About this task - Every picture is to be removed, and all the data is to be copied exactly.

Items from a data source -
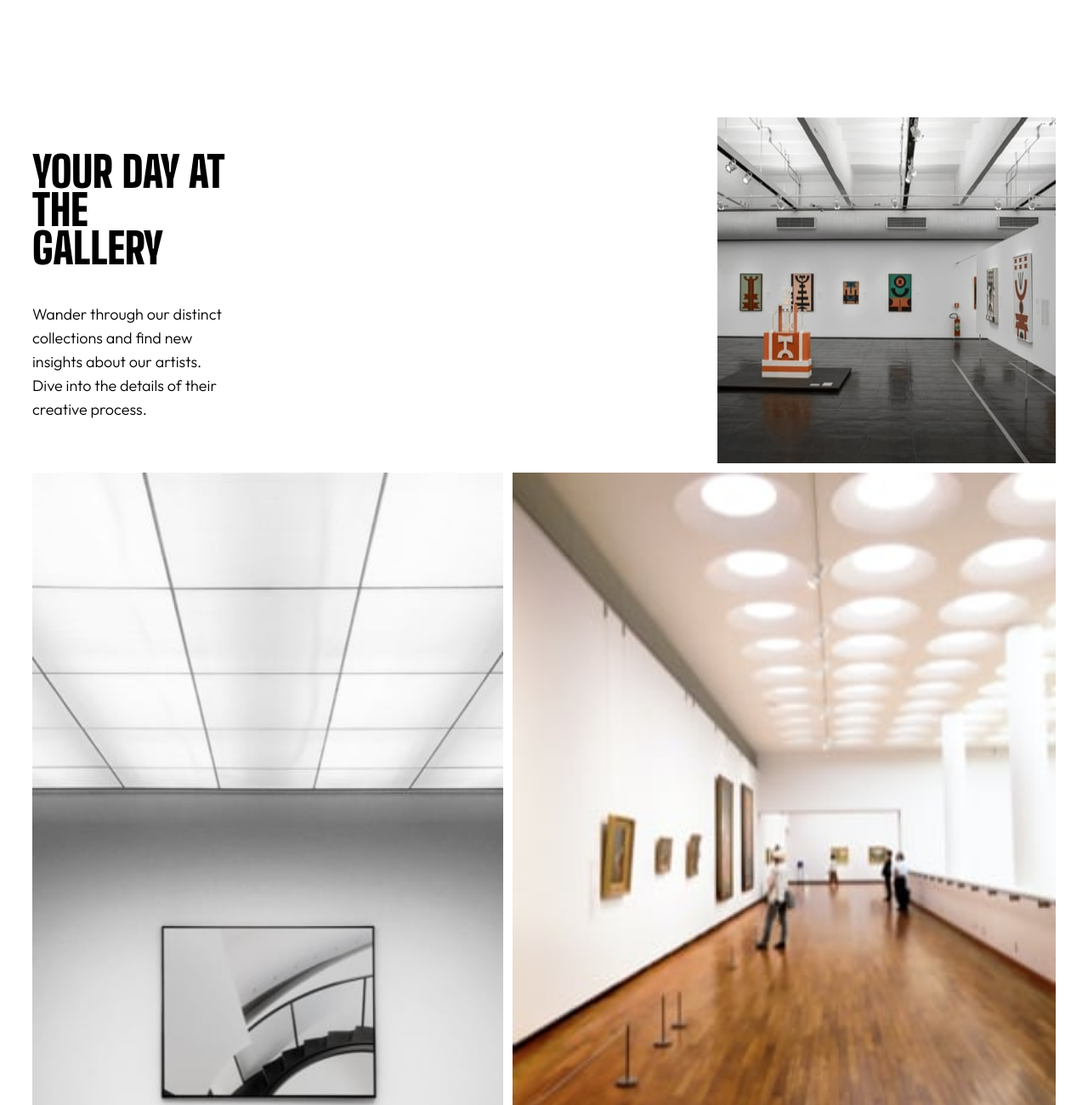
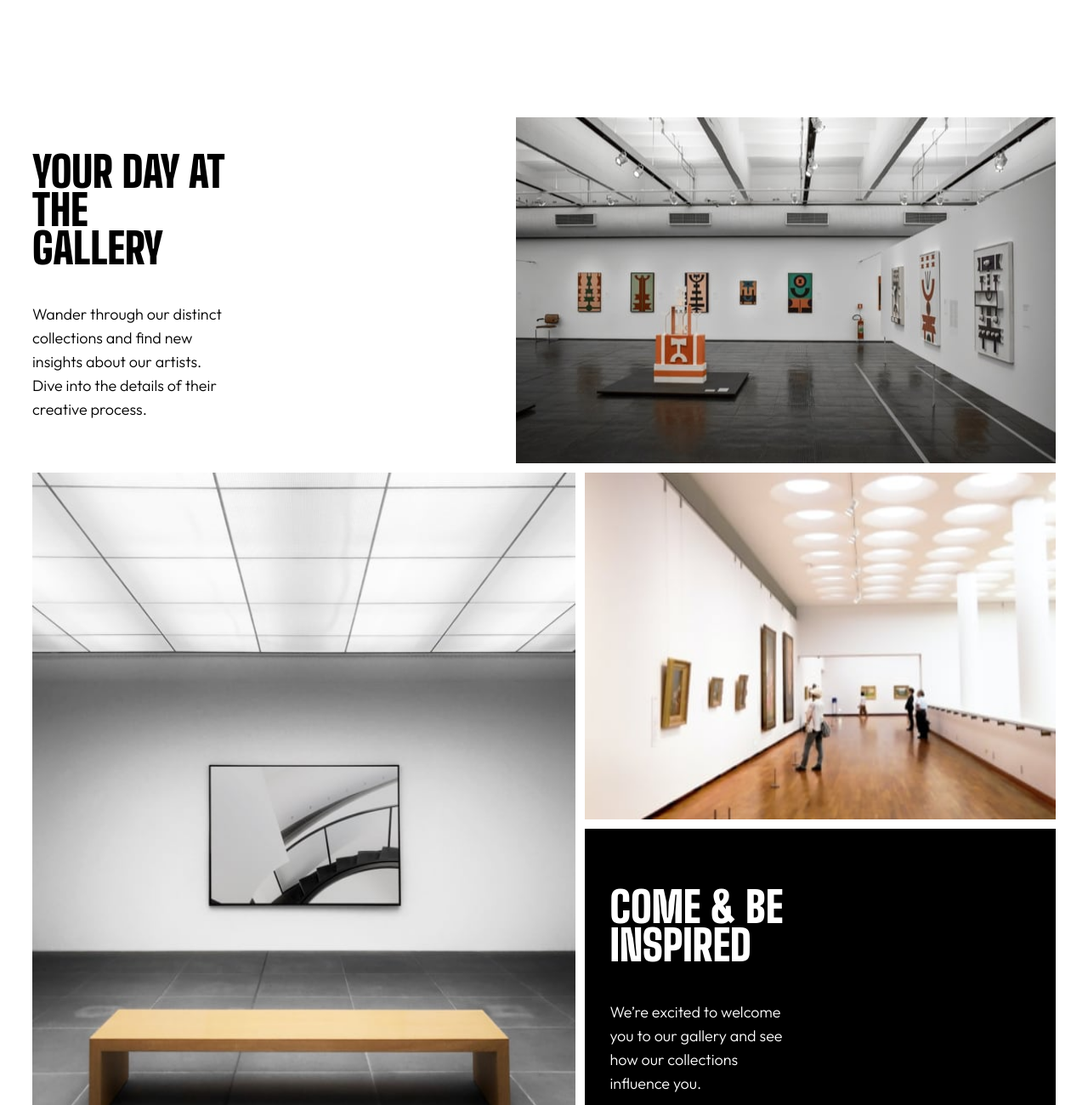
Before and after one commit to krishee107/FRONTENDMENTOR_Art-Gallery-website, a plain HTML site: page docs/index.html in a window 1280 px wide. Shown: the part 720-2020 px from the top of the page at 85% size. Drawn offline with Linux system fonts and the light colour scheme.

Commit message:
Estructura html desktop

```diff
--- a/docs/css/style.css
+++ b/docs/css/style.css
@@ -192,3 +192,7 @@ footer p {padding: 0 0 30px;}
 
     footer p {width: 280px;}
 }
+
+@media (min-width: 1024px) {
+
+}
--- a/docs/index.html
+++ b/docs/index.html
@@ -12,6 +12,7 @@
 <body>
   <section class="hero">
     <picture>
+      <source srcset="./assets/desktop/image-hero.jpg" media="(min-width: 1024px)">
       <source srcset="./assets/tablet/image-hero.jpg" media="(min-width: 650px)">
       <img src="./assets/mobile/image-hero.jpg" alt="Hero image">
      </picture>
@@ -27,6 +28,7 @@
   <section class="gallery">
     <div class="gallery-content">
       <picture>
+        <source srcset="./assets/desktop/image-grid-1.jpg" media="(min-width: 1024px)">
         <source srcset="./assets/tablet/image-grid-1.jpg" media="(min-width: 650px)">
         <img src="./assets/mobile/image-grid-1.jpg" alt="Gallery image">
        </picture>
@@ -38,10 +40,12 @@
     </div>
     <div class="gallery-img-content">
       <picture  class="grid-img-1">
+        <source srcset="./assets/desktop/image-grid-2.jpg" media="(min-width: 1024px)">
         <source srcset="./assets/tablet/image-grid-2.jpg" media="(min-width: 650px)">
         <img src="./assets/mobile/image-grid-2.jpg" alt="Gallery 2">
        </picture>
        <picture class="grid-img-2">
+        <source srcset="./assets/desktop/image-grid-3.jpg" media="(min-width: 1024px)">
         <source srcset="./assets/tablet/image-grid-3.jpg" media="(min-width: 650px)">
         <img src="./assets/mobile/image-grid-3.jpg" alt="">
        </picture>
```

The completed task -
Before and after one commit to krishee107/FRONTENDMENTOR_Art-Gallery-website, a plain HTML site: page docs/index.html in a window 1280 px wide. Shown: the part 720-2020 px from the top of the page at 85% size. Drawn offline with Linux system fonts and the light colour scheme.

Commit message:
Estructura html desktop

```diff
--- a/docs/css/style.css
+++ b/docs/css/style.css
@@ -192,3 +192,7 @@ footer p {padding: 0 0 30px;}
 
     footer p {width: 280px;}
 }
+
+@media (min-width: 1024px) {
+
+}
--- a/docs/index.html
+++ b/docs/index.html
@@ -12,6 +12,7 @@
 <body>
   <section class="hero">
     <picture>
+      <source srcset="./assets/desktop/image-hero.jpg" media="(min-width: 1024px)">
       <source srcset="./assets/tablet/image-hero.jpg" media="(min-width: 650px)">
       <img src="./assets/mobile/image-hero.jpg" alt="Hero image">
      </picture>
@@ -27,6 +28,7 @@
   <section class="gallery">
     <div class="gallery-content">
       <picture>
+        <source srcset="./assets/desktop/image-grid-1.jpg" media="(min-width: 1024px)">
         <source srcset="./assets/tablet/image-grid-1.jpg" media="(min-width: 650px)">
         <img src="./assets/mobile/image-grid-1.jpg" alt="Gallery image">
        </picture>
@@ -38,10 +40,12 @@
     </div>
     <div class="gallery-img-content">
       <picture  class="grid-img-1">
+        <source srcset="./assets/desktop/image-grid-2.jpg" media="(min-width: 1024px)">
         <source srcset="./assets/tablet/image-grid-2.jpg" media="(min-width: 650px)">
         <img src="./assets/mobile/image-grid-2.jpg" alt="Gallery 2">
        </picture>
        <picture class="grid-img-2">
+        <source srcset="./assets/desktop/image-grid-3.jpg" media="(min-width: 1024px)">
         <source srcset="./assets/tablet/image-grid-3.jpg" media="(min-width: 650px)">
         <img src="./assets/mobile/image-grid-3.jpg" alt="">
        </picture>
```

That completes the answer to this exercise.